For some unknown reason, people believe that Fletcher Christian and William Bligh first met on The Bounty. In reality, these two had sailed twice to Jamaica before the famous Bounty voyage. Bligh had invited Christian to his home for dinner and he even “danced Bligh’s children on his knee.” On Bligh’s recommendation, Christian was appointed Master’s Mate of The Bounty. At the time of the Mutiny, most of The Bounty crew sided with Bligh. Fletcher Christian gave the Bounty crew a choice to either stay with him on The Bounty or join Bligh in the 23-foot long boat. Christian was quite surprised to see how many men wanted to remain with Captain Bligh. Of The Bounty’s 44 crewmembers, only 18 joined Fletcher Christian and four more crewmembers wishing to go with Bligh were forcibly held back. When Fletcher Christian placed Bligh in that tiny 23-foot-long boat, so many of the men wanted to accompany Bligh, which created a real danger that the boat would capsize. Finally, the boat was loaded with only 18 men, a sextant, 4 cutlasses, 150 pounds of bread, 32 lbs. of pork, 6 quarts of rum, 6 bottles of wine, and 28 gallons of water.
An incredible maritime odyssey
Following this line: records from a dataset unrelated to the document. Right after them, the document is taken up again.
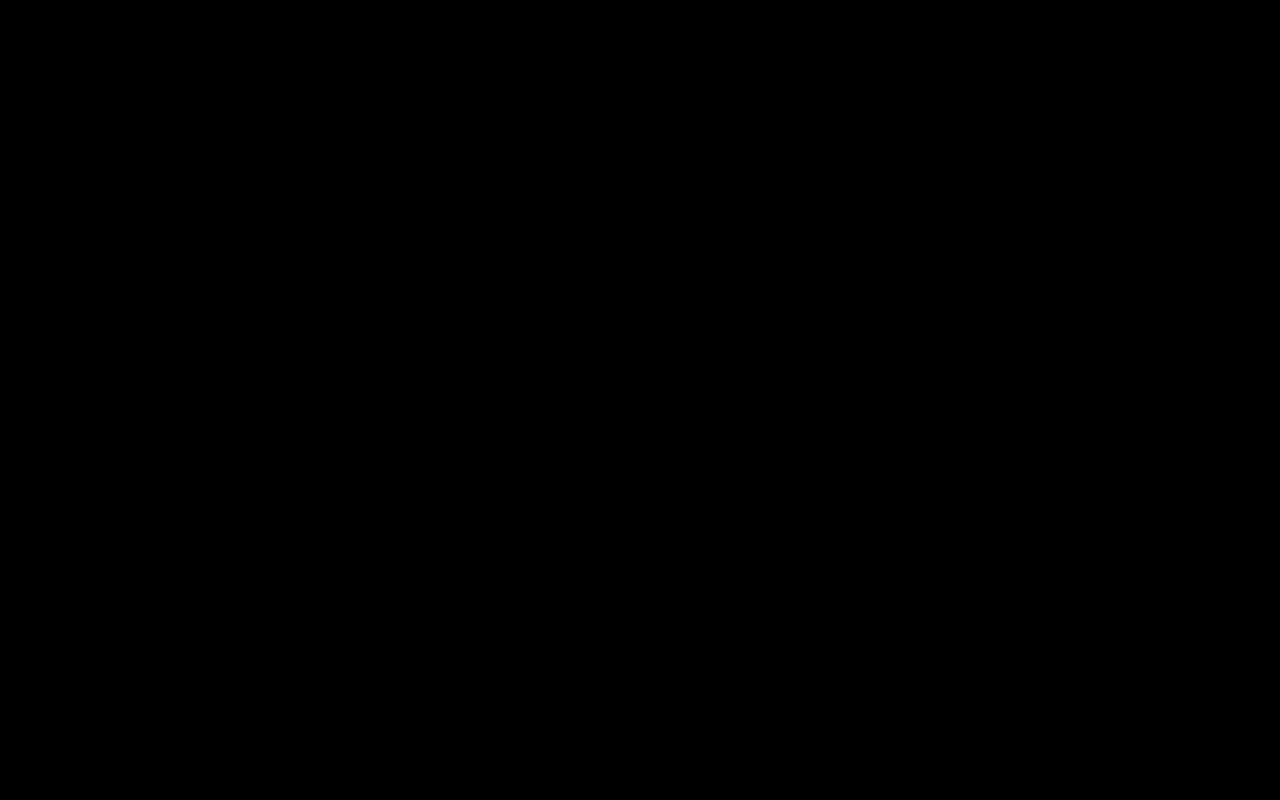
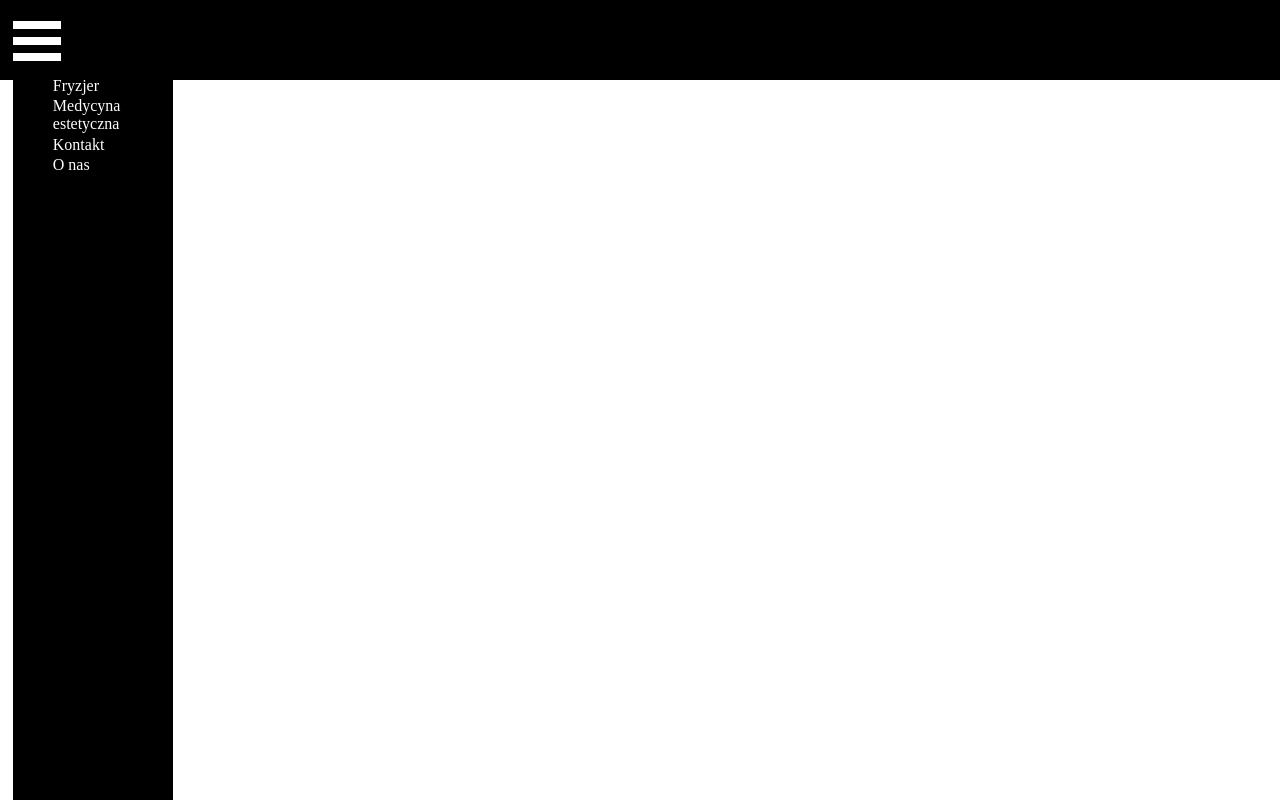
Before and after one commit to rozek1997/jot.pl, a website built with webpack: page src/index.html in a window 1280 px wide. Built offline with nearby package versions, Linux system fonts and the light colour scheme.

Commit message:
added main menu and sidebar

```diff
--- a/package.json
+++ b/package.json
@@ -7,7 +7,7 @@
     "test": "echo \"Error: no test specified\" && exit 1",
     "clean": "rimraf build",
     "build": "npm run clean && webpack",
-    "serve": "webpack-dev-server"
+    "start": "webpack-dev-server"
   },
   "repository": {
     "type": "git",
--- /dev/null
+++ b/src/components/NavBar.js
@@ -0,0 +1,31 @@
+import "./NavBar.scss"
+
+let NavBar = {
+    render: () => {
+        return `
+            <nav class="main-navbar">
+             <div class="sidebar">
+              <div class="sidebar__toggle-btn">
+                <span></span>
+                <span></span>
+                <span></span>
+              </div>
+              <div class="sidebar__items">
+                <ul>
+                    <li class="sidebar__item"><a class="sidebar__item-link">Fryzjer</a></li>
+                    <li class="sidebar__item"><a class="sidebar__item-link">Medycyna estetyczna</a></li>
+                    <li class="sidebar__item"><a class="sidebar__item-link">Kontakt</a></li>
+                    <li class="sidebar__item"><a class="sidebar__item-link">O nas</a></li>
+                 </ul>
+              </div>
+             </div>
+            <div class="main-navbar__logo">
+                <a class="main-navbar__logo-link">Jot.pl</a>
+            </div>
+            </nav>
+        `
+    }
+}
+
+
+export default NavBar;
--- /dev/null
+++ b/src/components/NavBar.scss
@@ -0,0 +1,45 @@
+.main-navbar {
+  height: 10vh;
+  width: 100vw;
+  position: fixed;
+  z-index: 10;
+  padding: 1%;
+  background: black;
+}
+
+.sidebar__toggle-btn {
+  width: 30%;
+  background: transparent;
+}
+
+.sidebar__toggle-btn > span {
+  display: block;
+  width: 100%;
+  background: #fff;
+  height: 8px;
+  margin-top: 8px;
+}
+
+.sidebar {
+  margin: 0;
+  padding: 0;
+  height: 100vh;
+  width: 20vh;
+  z-index: 10;
+  background: black;
+}
+
+.sidebar__item {
+  list-style: none;
+  width: 80%;
+  margin-top: 2%;
+  color: white;
+}
+
+.sidebar__logo {
+  position: absolute;
+  top: 20px;
+  right: 20px;
+  border-bottom: white;
+  color: white;
+}
--- a/src/index.css
+++ b/src/index.css
@@ -1,3 +1,17 @@
+* {
+    box-sizing: border-box;
+}
+
 body {
-    background: black;
+    margin: 0;
+    padding: 0;
 }
+
+#root {
+    height: 100vh;
+    width: 100vw;
+}
+
+body {
+    background: white;
+}
--- a/src/index.html
+++ b/src/index.html
@@ -2,9 +2,13 @@
 <html lang="en">
 <head>
     <meta charset="UTF-8">
-    <title>Title</title>
+    <meta content="width=context-width, initial-scale=1.0" name="viewport">
+    <meta content="webpage of beauty salon" name="description">
+    <title>Salon JOT</title>
 </head>
 <body>
+<div id="root">
 
+</div>
 </body>
 </html>
--- a/src/index.js
+++ b/src/index.js
@@ -1,7 +1,8 @@
 import "./index.css"
+import NavBar from "./components/NavBar"
 
-const fun = () => {
-    return 2;
-}
 
-fun();
+document.addEventListener("DOMContentLoaded", () => {
+    const rootElement = document.getElementById("root");
+    rootElement.innerHTML = NavBar.render();
+})
```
After 47 long days at sea and 3,618 miles later, Captain William Bligh and the other castaways arrived at Timor (an island in South East Asia). During that time, only one man was lost when natives on the island of Tofua killed him. To accomplish this astonishing voyage, William Bligh was truly one of the great navigators of the British Royal Navy. Captain James Cook was a great cartographer. With all due respect, William Bligh was also considered a great cartographer of his time. After the Mutiny, much of the charting done by Bligh was destroyed and other charts were credited to other people. The book of James Norman Hall and Charles Nordhoff transformed the original story of The Mutiny on the Bounty. Their aim was to give this story more commercial appeal and a suite of Hollywood movies followed. In the 1935 Hollywood classic film Mutiny on the Bounty, you had to hate William Bligh (played by the great English actor Charles Laughton). He was disgusting, nasty and mean with a permanent vile look on his face. This is the image most people have of William Bligh. When the mutiny of The Bounty actually took place, William Bligh was a handsome 33 year-old Aristocratic looking man. It is customary procedure in the British Royal Navy that when a Captain loses his ship, for whatever reason it might be, he is court-martialed. At his court-martial, Bligh was quickly exonerated for the loss of The Bounty and soon after, he was promoted from Lieutenant to Commander. By the time of his death in 1817, he had risen to the rank of Vice-Admiral William Bligh, FRS, of Great Britain’s and King George the Third’s Royal Navy. The Bounty was a three-masted square-rigged sailing ship.
The inscription on Bligh’s grave reads:
To the memory of william Bligh esquire frs
Vice admiral of the blue
The celebrated navigator who first transplanted the bread fruit from Otahettte to the west Indies
Bravely fought the battles of his country and died beloved respected and lamented on the 7th day of December 1817 aged 64
Laurance Alexander Rudzinoff